The three young women knew they had to move on so they urged the dog forward. Bocephus wouldn't budge. They tried to carry him, even pass him between them hot potato style as they walked. They didn't make it far before the struggle became too great.

A second small group of hikers noticed their problem and approached. One of them, later identified as Ryan Pepp with the US Army in Anchorage, took off his own pack and slung Bocephus around his shoulders. Pepp then carried the dog across the boulder field until they reached a spot where the dog could continue safely on his own.

Friday, July 21, 2017

Teen raises funds, makes sunscreen available at county pools

As part of a school project, 16-year-old Lynly Brennan researched tanning beds. She learned that wearing 30 SPF sunblock consistently reduces the risk of skin cancer by 80%. She also learned that the city of Boston had installed free sunscreen dispensers at its public pools. Inspired, she saw no reason why the county pools in her St. Louis Missouri area couldn't have them too.

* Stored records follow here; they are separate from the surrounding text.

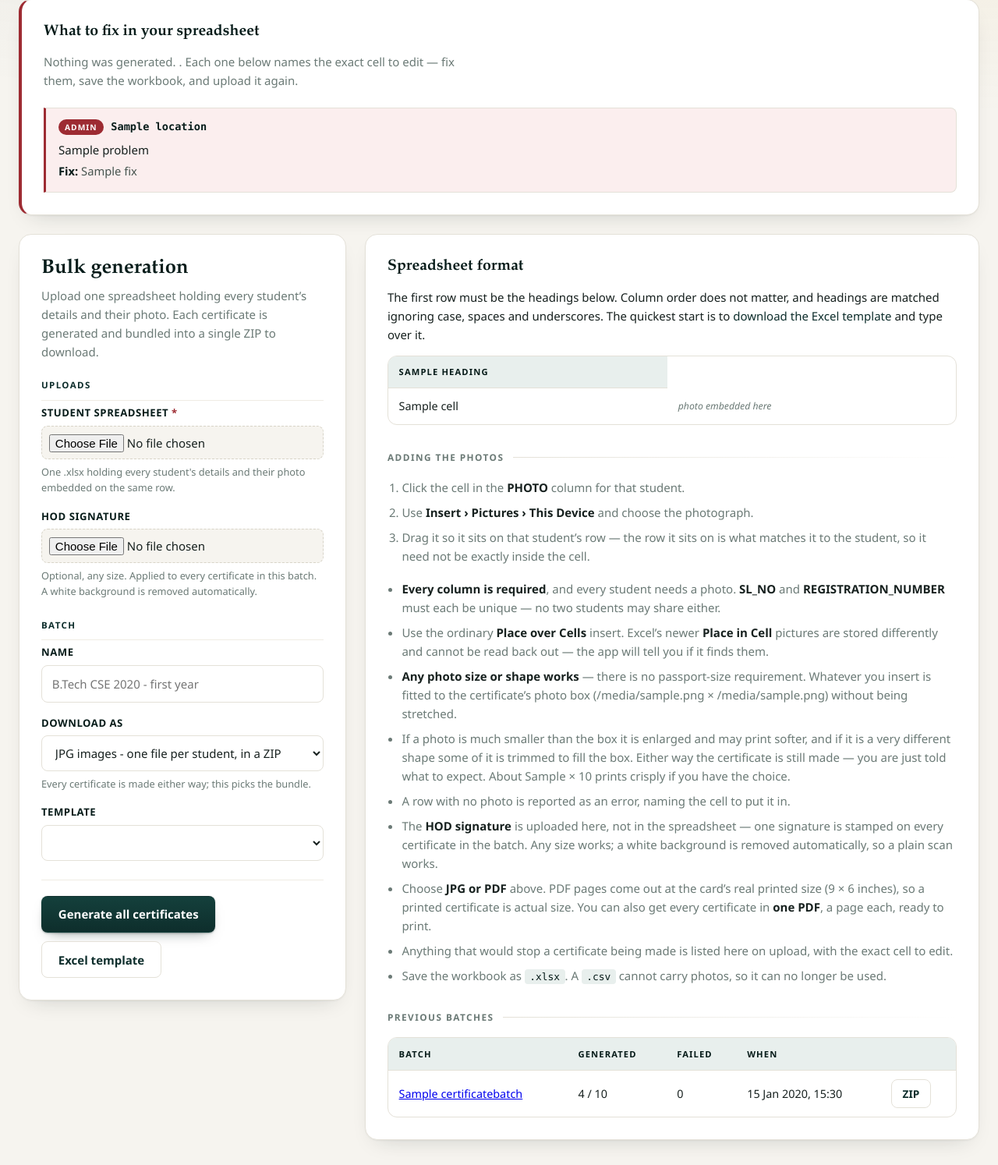
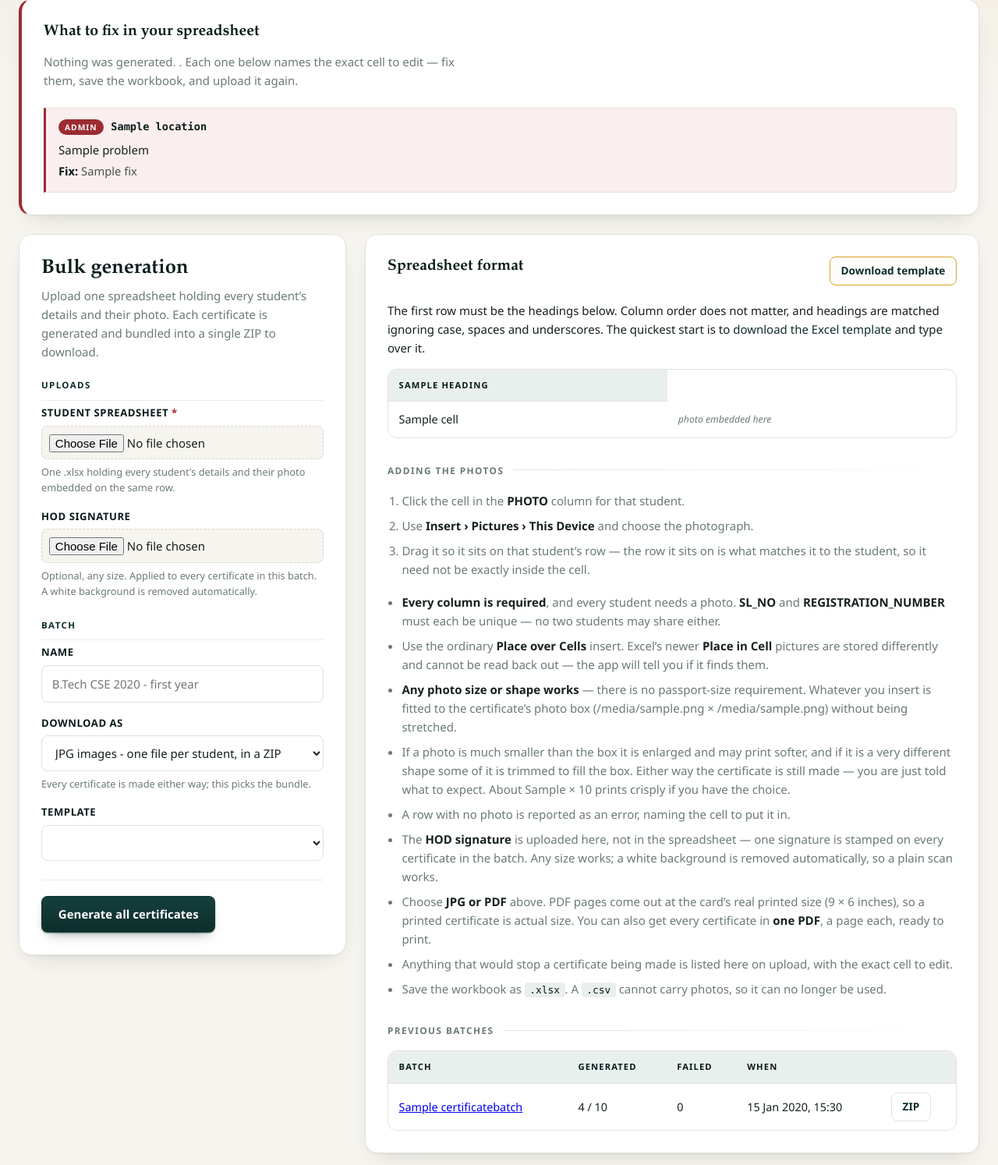
Before and after one commit to Apurba0125/Registration-Card, a Django app: template certificates/templates/certificates/bulk.html in a window 1280 px wide. Shown: the part 112-1606 px from the top of the page at 78% size. Run offline with Django 4.2, Linux system fonts and the light colour scheme; tables that the repository leaves empty hold one stand-in row (values such as "Sample post"); the template is opened without the code that fills it: values that come from a table or form of the project are taken from there, most other values are stand-ins (such as "Sample title", 1, 10 or a date in 2020); data that the repository does not hold is empty.

Commit message:
Move template download beside Spreadsheet format and make it blink
Rename the bulk page's 'Excel template' button to 'Download template',
move it from the form actions to the Spreadsheet format heading, and give
it a pulsing gold glow that pauses on hover and respects reduced motion.

Co-Authored-By: Claude Opus 5.5 (1M context) <noreply@anthropic.com>

```diff
--- a/certificates/templates/certificates/bulk.html
+++ b/certificates/templates/certificates/bulk.html
@@ -55,13 +55,15 @@
 
       <div class="actions">
         <button type="submit" class="btn primary">Generate all certificates</button>
-        <a class="btn ghost" href="{% url 'certificates:sample_excel' %}">Excel template</a>
       </div>
     </form>
   </section>
 
   <section class="panel">
-    <h2>Spreadsheet format</h2>
+    <div class="panel-head">
+      <h2>Spreadsheet format</h2>
+      <a class="btn ghost small blink" href="{% url 'certificates:sample_excel' %}" download>Download template</a>
+    </div>
     <p>The first row must be the headings below. Column order does not matter, and headings are
       matched ignoring case, spaces and underscores. The quickest start is to
       <a class="link" href="{% url 'certificates:sample_excel' %}">download the Excel template</a>
--- a/static/css/style.css
+++ b/static/css/style.css
@@ -357,6 +357,17 @@ input[type="file"]:hover { background: var(--gold-soft); border-color: var(--gol
 .recent-links { display: flex; gap: .75rem; font-size: .85rem; }
 .download-pair { display: flex; gap: .5rem; flex-wrap: wrap; }
 
+/* Draws the eye to the workbook template, the first thing a bulk run needs. */
+.btn.blink {
+  border-color: var(--gold);
+  animation: blink-glow 1.6s ease-in-out infinite;
+}
+.btn.blink:hover, .btn.blink:focus-visible { animation-play-state: paused; }
+@keyframes blink-glow {
+  0%, 100% { background: var(--card); box-shadow: 0 0 0 0 rgba(217, 166, 46, 0); }
+  50%      { background: var(--gold-soft); box-shadow: 0 0 0 5px rgba(217, 166, 46, .35); }
+}
+
 .gallery {
   gap: 1.35rem;
   grid-template-columns: repeat(auto-fill, minmax(275px, 1fr));
```
Also changed, not shown: README.md.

So she set about raising funds. Brennan wrote letters to 40+ dermatologist, health professionals, city administrators, and pool patrons. A total of $1600 rolled in, allowing her to purchase and install sunscreen dispensers at all the public pools in her home county. With the free sunscreen so readily available, Brennan hopes people will be more likely to use it and reduce their cancer risk.

Brennan identified a need, figured out how to fill that need, and then made it happen. Kudos.

Tuesday, July 18, 2017

Trenton Powerball winners invest in their community

Last May, Pearlie Mae Smith and her seven adult children won the Powerball jackpot - $429.6 million. They chose the cash payout, a cool $284 million which they split eight ways. Who among us hasn't dreamed of such luck? But Pearlie Mae doesn't call it luck. She says the numbers came to her through divine intervention. 
What these eight people have done with their windfall speaks to their individual and collective character. Instead of spending millions on yachts, extravagant vacations, etc., they created a charitable foundation. The Smith Family Foundation's theme is 'Sowing into the city of Trenton, one grant at a time, with love and dedication to our community.' 

They have provided funding for youth programs and scholarships, with an eye on long-term benefits for the community. They are committed to helping those in poverty, not through temporary fixes of food and shelter, but through job training so those affected can eventually care for themselves. The foundation hopes to partner with city organizations which share its vision - nothing less than the transformation of Trenton's image from a violent gang-run city into a city full of opportunity and hope. 

Talk about divine intervention.

Wednesday, July 12, 2017

100-year-old man volunteers 20 hours a week

Harold Hager of Steuben County NY is familiar with charitable work. A WWII Navy vet, he distributed food when his home region was devastated by Hurricane Agnes in 1972. When his wife of 71 years was placed in a nursing home, he visited every day. After she died, he connected with RSVP, an organization which helps seniors find volunteer opportunities. Habitat for Humanity's program touched his heart and he began volunteering with them in 2011. 

Six years later, Harold still donates about 20 hours a week to Habitat's ReStore, sorting the donated household goods and construction supplies. He was recently honored for donating the most hours of any volunteer for two years in a row.

Harold's goal is to reach 105. To the best of his ability, he wants to do so while continuing to touch the lives of those in his community.